▸ **How to complete this task**
Each entry is to be printed again word for word.

▸ **Records supplied**
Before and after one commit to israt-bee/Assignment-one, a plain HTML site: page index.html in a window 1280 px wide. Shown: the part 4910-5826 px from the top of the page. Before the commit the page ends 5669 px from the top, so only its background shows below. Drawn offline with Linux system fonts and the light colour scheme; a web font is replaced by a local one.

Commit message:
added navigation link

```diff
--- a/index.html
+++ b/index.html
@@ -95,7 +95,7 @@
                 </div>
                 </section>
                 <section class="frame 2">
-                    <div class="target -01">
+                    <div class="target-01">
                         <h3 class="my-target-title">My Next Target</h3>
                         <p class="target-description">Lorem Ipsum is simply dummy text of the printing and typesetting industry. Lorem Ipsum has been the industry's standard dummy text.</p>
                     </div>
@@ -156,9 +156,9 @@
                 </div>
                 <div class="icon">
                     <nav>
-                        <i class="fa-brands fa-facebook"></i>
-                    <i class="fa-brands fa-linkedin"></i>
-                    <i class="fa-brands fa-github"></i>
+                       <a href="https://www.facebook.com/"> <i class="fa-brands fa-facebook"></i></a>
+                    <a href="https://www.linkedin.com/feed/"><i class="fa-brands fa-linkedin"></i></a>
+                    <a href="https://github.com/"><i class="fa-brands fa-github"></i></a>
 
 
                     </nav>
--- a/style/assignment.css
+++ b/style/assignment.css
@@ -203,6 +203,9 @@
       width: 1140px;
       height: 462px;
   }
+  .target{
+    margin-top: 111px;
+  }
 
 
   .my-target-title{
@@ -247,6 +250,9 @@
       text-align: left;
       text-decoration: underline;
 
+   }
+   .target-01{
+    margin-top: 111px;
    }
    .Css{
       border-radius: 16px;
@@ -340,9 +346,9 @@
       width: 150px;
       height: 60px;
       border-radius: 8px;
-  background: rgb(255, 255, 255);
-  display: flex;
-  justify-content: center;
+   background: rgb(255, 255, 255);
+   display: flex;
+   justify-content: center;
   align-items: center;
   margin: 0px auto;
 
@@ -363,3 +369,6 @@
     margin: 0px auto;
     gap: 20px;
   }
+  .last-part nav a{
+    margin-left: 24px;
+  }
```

▸ **Written answer**
Before and after one commit to israt-bee/Assignment-one, a plain HTML site: page index.html in a window 1280 px wide. Shown: the part 4910-5826 px from the top of the page. Before the commit the page ends 5669 px from the top, so only its background shows below. Drawn offline with Linux system fonts and the light colour scheme; a web font is replaced by a local one.

Commit message:
added navigation link

```diff
--- a/index.html
+++ b/index.html
@@ -95,7 +95,7 @@
                 </div>
                 </section>
                 <section class="frame 2">
-                    <div class="target -01">
+                    <div class="target-01">
                         <h3 class="my-target-title">My Next Target</h3>
                         <p class="target-description">Lorem Ipsum is simply dummy text of the printing and typesetting industry. Lorem Ipsum has been the industry's standard dummy text.</p>
                     </div>
@@ -156,9 +156,9 @@
                 </div>
                 <div class="icon">
                     <nav>
-                        <i class="fa-brands fa-facebook"></i>
-                    <i class="fa-brands fa-linkedin"></i>
-                    <i class="fa-brands fa-github"></i>
+                       <a href="https://www.facebook.com/"> <i class="fa-brands fa-facebook"></i></a>
+                    <a href="https://www.linkedin.com/feed/"><i class="fa-brands fa-linkedin"></i></a>
+                    <a href="https://github.com/"><i class="fa-brands fa-github"></i></a>
 
 
                     </nav>
--- a/style/assignment.css
+++ b/style/assignment.css
@@ -203,6 +203,9 @@
       width: 1140px;
       height: 462px;
   }
+  .target{
+    margin-top: 111px;
+  }
 
 
   .my-target-title{
@@ -247,6 +250,9 @@
       text-align: left;
       text-decoration: underline;
 
+   }
+   .target-01{
+    margin-top: 111px;
    }
    .Css{
       border-radius: 16px;
@@ -340,9 +346,9 @@
       width: 150px;
       height: 60px;
       border-radius: 8px;
-  background: rgb(255, 255, 255);
-  display: flex;
-  justify-content: center;
+   background: rgb(255, 255, 255);
+   display: flex;
+   justify-content: center;
   align-items: center;
   margin: 0px auto;
 
@@ -363,3 +369,6 @@
     margin: 0px auto;
     gap: 20px;
   }
+  .last-part nav a{
+    margin-left: 24px;
+  }
```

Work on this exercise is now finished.